══ RECORDS SHOWN

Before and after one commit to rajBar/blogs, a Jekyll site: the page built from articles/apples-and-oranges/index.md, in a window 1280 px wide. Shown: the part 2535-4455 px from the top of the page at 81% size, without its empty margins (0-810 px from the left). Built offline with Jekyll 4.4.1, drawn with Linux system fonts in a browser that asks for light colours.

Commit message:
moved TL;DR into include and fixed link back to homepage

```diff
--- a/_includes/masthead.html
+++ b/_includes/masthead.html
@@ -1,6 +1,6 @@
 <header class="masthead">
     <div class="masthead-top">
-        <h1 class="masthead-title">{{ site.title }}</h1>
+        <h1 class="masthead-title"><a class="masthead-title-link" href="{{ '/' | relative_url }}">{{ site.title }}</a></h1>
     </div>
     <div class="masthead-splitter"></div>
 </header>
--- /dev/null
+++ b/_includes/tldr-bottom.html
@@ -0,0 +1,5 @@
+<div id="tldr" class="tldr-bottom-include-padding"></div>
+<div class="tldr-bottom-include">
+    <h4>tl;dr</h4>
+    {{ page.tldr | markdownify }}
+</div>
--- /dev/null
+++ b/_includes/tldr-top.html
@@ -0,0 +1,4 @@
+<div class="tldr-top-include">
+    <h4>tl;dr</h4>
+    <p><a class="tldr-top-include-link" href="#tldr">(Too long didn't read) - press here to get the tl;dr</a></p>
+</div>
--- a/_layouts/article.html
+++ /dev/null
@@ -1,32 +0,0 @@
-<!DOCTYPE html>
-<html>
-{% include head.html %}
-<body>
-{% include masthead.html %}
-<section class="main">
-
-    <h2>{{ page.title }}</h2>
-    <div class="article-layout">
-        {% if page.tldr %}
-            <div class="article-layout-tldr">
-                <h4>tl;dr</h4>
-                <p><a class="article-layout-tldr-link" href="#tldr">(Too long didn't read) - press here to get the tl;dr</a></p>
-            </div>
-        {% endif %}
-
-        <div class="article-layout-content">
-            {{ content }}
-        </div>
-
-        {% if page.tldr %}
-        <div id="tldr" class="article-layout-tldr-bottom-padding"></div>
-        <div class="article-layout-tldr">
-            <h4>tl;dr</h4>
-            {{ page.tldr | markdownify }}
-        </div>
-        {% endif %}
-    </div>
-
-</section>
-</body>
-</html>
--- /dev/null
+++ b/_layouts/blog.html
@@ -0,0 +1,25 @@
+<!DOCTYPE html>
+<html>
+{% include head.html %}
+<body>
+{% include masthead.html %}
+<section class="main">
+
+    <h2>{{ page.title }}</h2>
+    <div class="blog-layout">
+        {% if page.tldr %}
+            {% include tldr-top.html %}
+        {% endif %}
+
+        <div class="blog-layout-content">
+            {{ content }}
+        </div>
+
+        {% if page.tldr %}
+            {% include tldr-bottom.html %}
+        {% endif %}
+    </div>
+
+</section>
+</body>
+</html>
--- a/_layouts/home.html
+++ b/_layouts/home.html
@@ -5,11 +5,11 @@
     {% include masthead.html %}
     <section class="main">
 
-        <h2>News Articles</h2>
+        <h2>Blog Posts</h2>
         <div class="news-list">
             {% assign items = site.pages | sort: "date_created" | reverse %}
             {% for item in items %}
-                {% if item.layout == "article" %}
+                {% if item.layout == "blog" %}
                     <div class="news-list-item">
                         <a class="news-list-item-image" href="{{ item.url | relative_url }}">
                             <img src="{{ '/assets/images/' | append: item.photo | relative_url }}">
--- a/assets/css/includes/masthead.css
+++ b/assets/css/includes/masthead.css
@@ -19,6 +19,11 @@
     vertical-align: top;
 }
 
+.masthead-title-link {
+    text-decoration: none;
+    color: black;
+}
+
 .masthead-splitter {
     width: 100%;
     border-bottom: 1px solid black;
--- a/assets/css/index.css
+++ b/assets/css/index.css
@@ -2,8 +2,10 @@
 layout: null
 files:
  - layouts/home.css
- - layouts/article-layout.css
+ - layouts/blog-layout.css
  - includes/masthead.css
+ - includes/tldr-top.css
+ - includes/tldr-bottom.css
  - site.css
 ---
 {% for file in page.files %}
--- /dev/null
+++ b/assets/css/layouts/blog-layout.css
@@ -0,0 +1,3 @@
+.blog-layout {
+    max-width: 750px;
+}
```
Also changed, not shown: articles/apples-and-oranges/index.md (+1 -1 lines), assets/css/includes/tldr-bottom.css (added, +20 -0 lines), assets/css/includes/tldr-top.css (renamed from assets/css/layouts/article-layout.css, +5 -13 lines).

════

Set down the whole listing again. Keep every word as it is.

- FINISHED TASK:
Before and after one commit to rajBar/blogs, a Jekyll site: the page built from articles/apples-and-oranges/index.md, in a window 1280 px wide. Shown: the part 2535-4455 px from the top of the page at 81% size, without its empty margins (0-810 px from the left). Built offline with Jekyll 4.4.1, drawn with Linux system fonts in a browser that asks for light colours.

Commit message:
moved TL;DR into include and fixed link back to homepage

```diff
--- a/_includes/masthead.html
+++ b/_includes/masthead.html
@@ -1,6 +1,6 @@
 <header class="masthead">
     <div class="masthead-top">
-        <h1 class="masthead-title">{{ site.title }}</h1>
+        <h1 class="masthead-title"><a class="masthead-title-link" href="{{ '/' | relative_url }}">{{ site.title }}</a></h1>
     </div>
     <div class="masthead-splitter"></div>
 </header>
--- /dev/null
+++ b/_includes/tldr-bottom.html
@@ -0,0 +1,5 @@
+<div id="tldr" class="tldr-bottom-include-padding"></div>
+<div class="tldr-bottom-include">
+    <h4>tl;dr</h4>
+    {{ page.tldr | markdownify }}
+</div>
--- /dev/null
+++ b/_includes/tldr-top.html
@@ -0,0 +1,4 @@
+<div class="tldr-top-include">
+    <h4>tl;dr</h4>
+    <p><a class="tldr-top-include-link" href="#tldr">(Too long didn't read) - press here to get the tl;dr</a></p>
+</div>
--- a/_layouts/article.html
+++ /dev/null
@@ -1,32 +0,0 @@
-<!DOCTYPE html>
-<html>
-{% include head.html %}
-<body>
-{% include masthead.html %}
-<section class="main">
-
-    <h2>{{ page.title }}</h2>
-    <div class="article-layout">
-        {% if page.tldr %}
-            <div class="article-layout-tldr">
-                <h4>tl;dr</h4>
-                <p><a class="article-layout-tldr-link" href="#tldr">(Too long didn't read) - press here to get the tl;dr</a></p>
-            </div>
-        {% endif %}
-
-        <div class="article-layout-content">
-            {{ content }}
-        </div>
-
-        {% if page.tldr %}
-        <div id="tldr" class="article-layout-tldr-bottom-padding"></div>
-        <div class="article-layout-tldr">
-            <h4>tl;dr</h4>
-            {{ page.tldr | markdownify }}
-        </div>
-        {% endif %}
-    </div>
-
-</section>
-</body>
-</html>
--- /dev/null
+++ b/_layouts/blog.html
@@ -0,0 +1,25 @@
+<!DOCTYPE html>
+<html>
+{% include head.html %}
+<body>
+{% include masthead.html %}
+<section class="main">
+
+    <h2>{{ page.title }}</h2>
+    <div class="blog-layout">
+        {% if page.tldr %}
+            {% include tldr-top.html %}
+        {% endif %}
+
+        <div class="blog-layout-content">
+            {{ content }}
+        </div>
+
+        {% if page.tldr %}
+            {% include tldr-bottom.html %}
+        {% endif %}
+    </div>
+
+</section>
+</body>
+</html>
--- a/_layouts/home.html
+++ b/_layouts/home.html
@@ -5,11 +5,11 @@
     {% include masthead.html %}
     <section class="main">
 
-        <h2>News Articles</h2>
+        <h2>Blog Posts</h2>
         <div class="news-list">
             {% assign items = site.pages | sort: "date_created" | reverse %}
             {% for item in items %}
-                {% if item.layout == "article" %}
+                {% if item.layout == "blog" %}
                     <div class="news-list-item">
                         <a class="news-list-item-image" href="{{ item.url | relative_url }}">
                             <img src="{{ '/assets/images/' | append: item.photo | relative_url }}">
--- a/assets/css/includes/masthead.css
+++ b/assets/css/includes/masthead.css
@@ -19,6 +19,11 @@
     vertical-align: top;
 }
 
+.masthead-title-link {
+    text-decoration: none;
+    color: black;
+}
+
 .masthead-splitter {
     width: 100%;
     border-bottom: 1px solid black;
--- a/assets/css/index.css
+++ b/assets/css/index.css
@@ -2,8 +2,10 @@
 layout: null
 files:
  - layouts/home.css
- - layouts/article-layout.css
+ - layouts/blog-layout.css
  - includes/masthead.css
+ - includes/tldr-top.css
+ - includes/tldr-bottom.css
  - site.css
 ---
 {% for file in page.files %}
--- /dev/null
+++ b/assets/css/layouts/blog-layout.css
@@ -0,0 +1,3 @@
+.blog-layout {
+    max-width: 750px;
+}
```
Also changed, not shown: articles/apples-and-oranges/index.md (+1 -1 lines), assets/css/includes/tldr-bottom.css (added, +20 -0 lines), assets/css/includes/tldr-top.css (renamed from assets/css/layouts/article-layout.css, +5 -13 lines).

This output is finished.